Problem to solve –
Without the pictures, write out all the lines below exactly as they appear.

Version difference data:
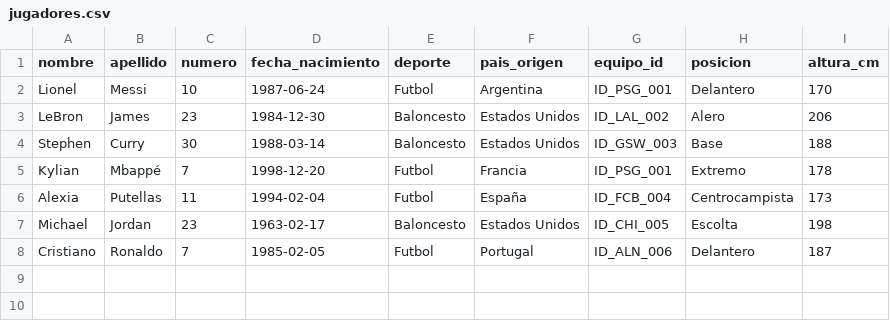
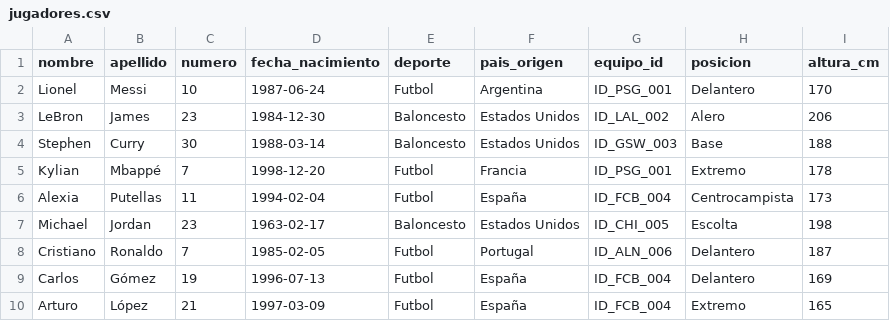
Before and after one commit to Fabricio1210/BDNR-FInal-Project, a CSV file: data/jugadores.csv, drawn as a sheet.

```diff
--- a/data/jugadores.csv
+++ b/data/jugadores.csv
@@ -8 +8,3 @@ Michael,Jordan,23,1963-02-17,Baloncesto,Estados Unidos,ID_CHI_005,Escolta,198
 Cristiano,Ronaldo,7,1985-02-05,Futbol,Portugal,ID_ALN_006,Delantero,187
+Carlos,Gómez,19,1996-07-13,Futbol,España,ID_FCB_004,Delantero,169
+Arturo,López,21,1997-03-09,Futbol,España,ID_FCB_004,Extremo,165
```
Also changed, not shown: 6 other files.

Result of the task –
Before and after one commit to Fabricio1210/BDNR-FInal-Project, a CSV file: data/jugadores.csv, drawn as a sheet.

```diff
--- a/data/jugadores.csv
+++ b/data/jugadores.csv
@@ -8 +8,3 @@ Michael,Jordan,23,1963-02-17,Baloncesto,Estados Unidos,ID_CHI_005,Escolta,198
 Cristiano,Ronaldo,7,1985-02-05,Futbol,Portugal,ID_ALN_006,Delantero,187
+Carlos,Gómez,19,1996-07-13,Futbol,España,ID_FCB_004,Delantero,169
+Arturo,López,21,1997-03-09,Futbol,España,ID_FCB_004,Extremo,165
```
Also changed, not shown: 6 other files.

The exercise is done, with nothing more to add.